((

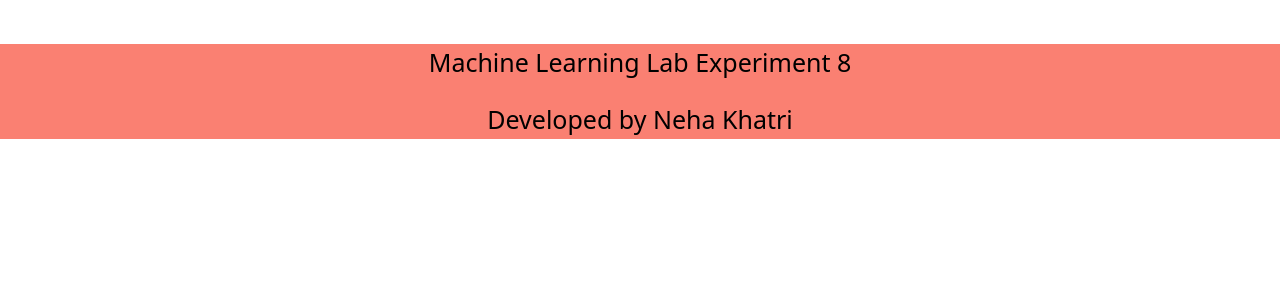
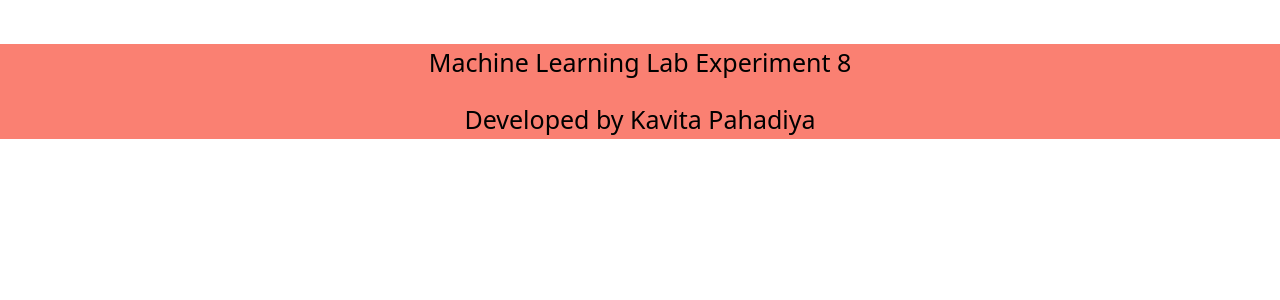
Before and after one commit to kavitapahadiya70/k-mean-clustering, a Flask app: page / in a window 1280 px wide. Shown: the part 448-748 px from the top of the page. Run offline with Flask 2, Linux system fonts and the light colour scheme; parts of the project's set-up code (start-up, migrations or seed data) failed here and were passed over.

Commit message:
Update index.html

```diff
--- a/templates/index.html
+++ b/templates/index.html
@@ -66,7 +66,7 @@ div {text-align: center;}
 
 <div class="col-md-12">
  <center><p style="font-size:25px;color:black;margin-top:20px;">Machine Learning Lab Experiment 8</p></center>
- <center><p style="font-size:25px;color:black;margin-top:20px;">Developed by Neha Khatri</p></center>
+ <center><p style="font-size:25px;color:black;margin-top:20px;">Developed by Kavita Pahadiya</p></center>
 </div>
 </div>
 </div>
```
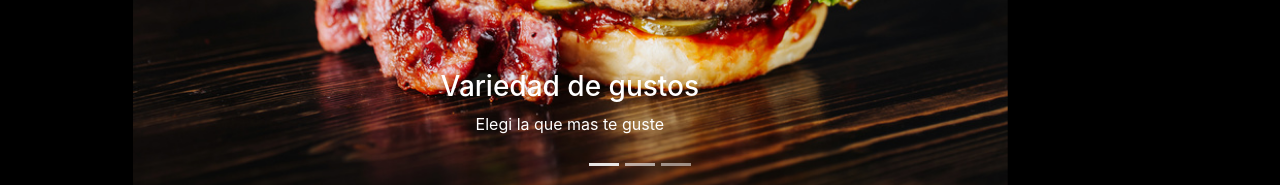
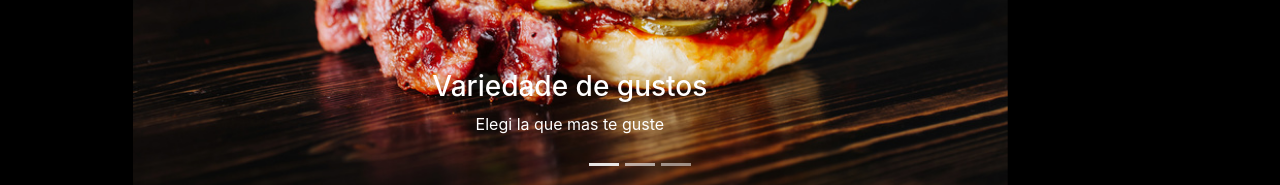
Before and after one commit to AgustinFiori/proyectofiori, a website: page index.html in a window 1280 px wide. Shown: the part 607-792 px from the top of the page. Drawn offline with nearby package versions, Linux system fonts and the light colour scheme; a web font is replaced by a local one.

Commit message:
pruebitass

```diff
--- a/index.html
+++ b/index.html
@@ -68,7 +68,7 @@
     <div class="carousel-item active">
       <img src="imagenes/stacker.jpg" class="d-block mx-auto rounded" alt="Stacker" width="800" height="500">
       <div class="carousel-caption">
-        <h3>Variedad de gustos</h3>
+        <h3>Variedade de gustos</h3>
         <p>Elegi la que mas te guste</p>
       </div>
     </div>
```
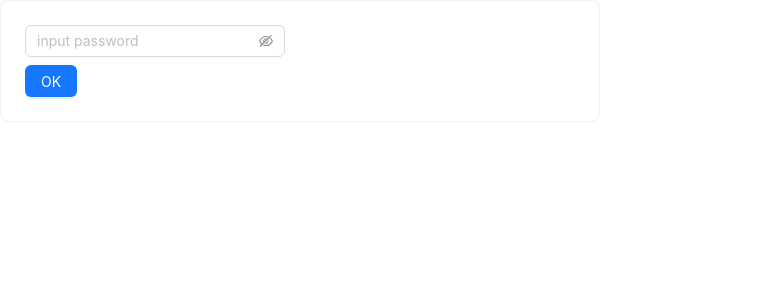
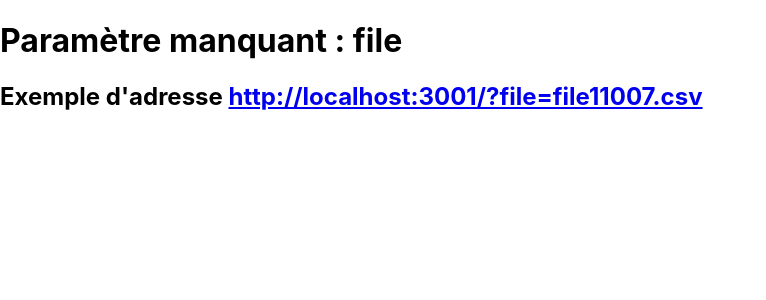
Before and after one commit to AlainBartmanDilaw/marsh-sam-FakeASO, a React (Create React App) app: page / in a window 1280 px wide. Shown: the top 300 px of the page, without its empty margins (0-766 px from the left). Built offline with nearby package versions, Linux system fonts and the light colour scheme.

Commit message:
URL Parameters
Handling the case where no parameter is in the URL

```diff
--- a/src/App.tsx
+++ b/src/App.tsx
@@ -67,6 +67,15 @@ function App() {
         }, 3000);
     }
 
+    if (file === "") {
+        return <body>
+        <h1>Paramètre manquant : file</h1>
+        <h2>Exemple d'adresse <a
+            href={"http://localhost:3001/?file=file11007.csv"}>http://localhost:3001/?file=file11007.csv</a>
+        </h2>
+        </body>
+    } else {
+
         return <Card style={{width: 600}}>
             {contextHolder}
             <Space direction={"horizontal"}>
@@ -100,4 +109,6 @@ function App() {
         </Card>;
     }
 
+}
+
 export default App;
```
Lines whose indentation alone changed are shown as unchanged.
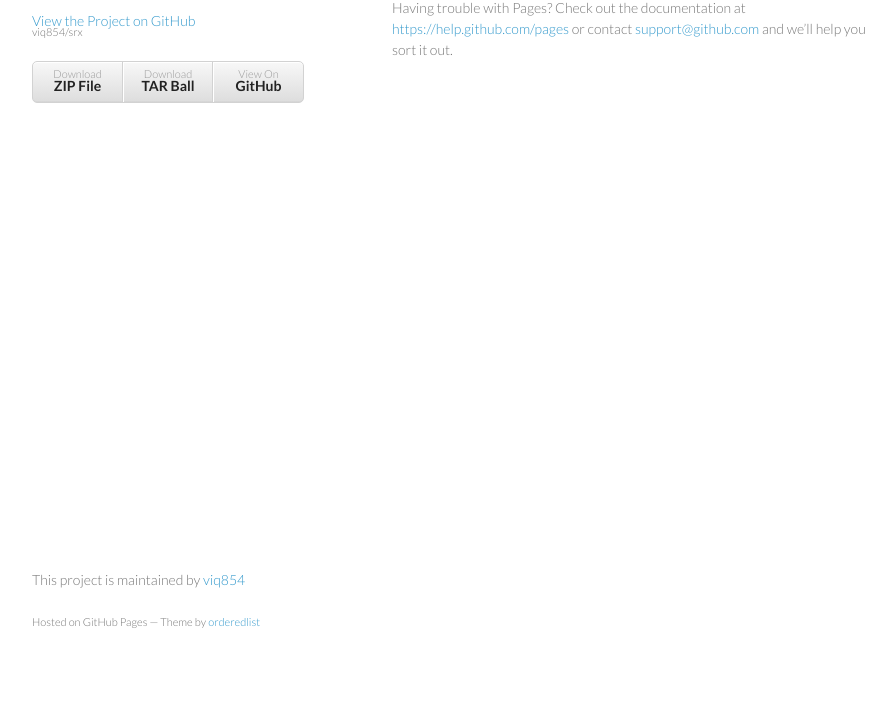
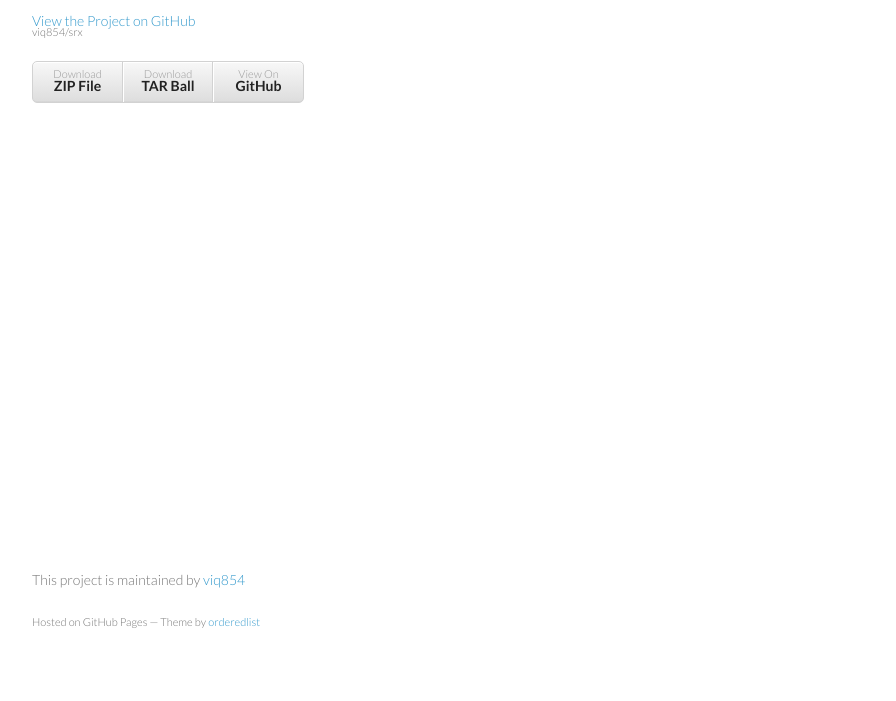
Before and after one commit to viq854/balaur, a plain HTML site: page index.html in a window 1280 px wide. Shown: the part 99-800 px from the top of the page, without its empty margins (178-1074 px from the left). Drawn offline with Linux system fonts and the light colour scheme.

Commit message:
Update index.html

```diff
--- a/index.html
+++ b/index.html
@@ -31,7 +31,6 @@
         <h3>
 <a id="welcome-to-github-pages" class="anchor" href="#welcome-to-github-pages" aria-hidden="true"><span class="octicon octicon-link"></span></a>Welcome to GitHub Pages.</h3>
 
-<p>Having trouble with Pages? Check out the documentation at <a href="https://help.github.com/pages">https://help.github.com/pages</a> or contact <a href="mailto:support@github.com">support@github.com</a> and we’ll help you sort it out.</p>
       </section>
       <footer>
         <p>This project is maintained by <a href="https://github.com/viq854">viq854</a></p>
```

))

Task goal
From the records, copy every line that has the string "center" in it.

Finished task
@@ -66,7 +66,7 @@ div {text-align: center;}
  <center><p style="font-size:25px;color:black;margin-top:20px;">Machine Learning Lab Experiment 8</p></center>
- <center><p style="font-size:25px;color:black;margin-top:20px;">Developed by Neha Khatri</p></center>
+ <center><p style="font-size:25px;color:black;margin-top:20px;">Developed by Kavita Pahadiya</p></center>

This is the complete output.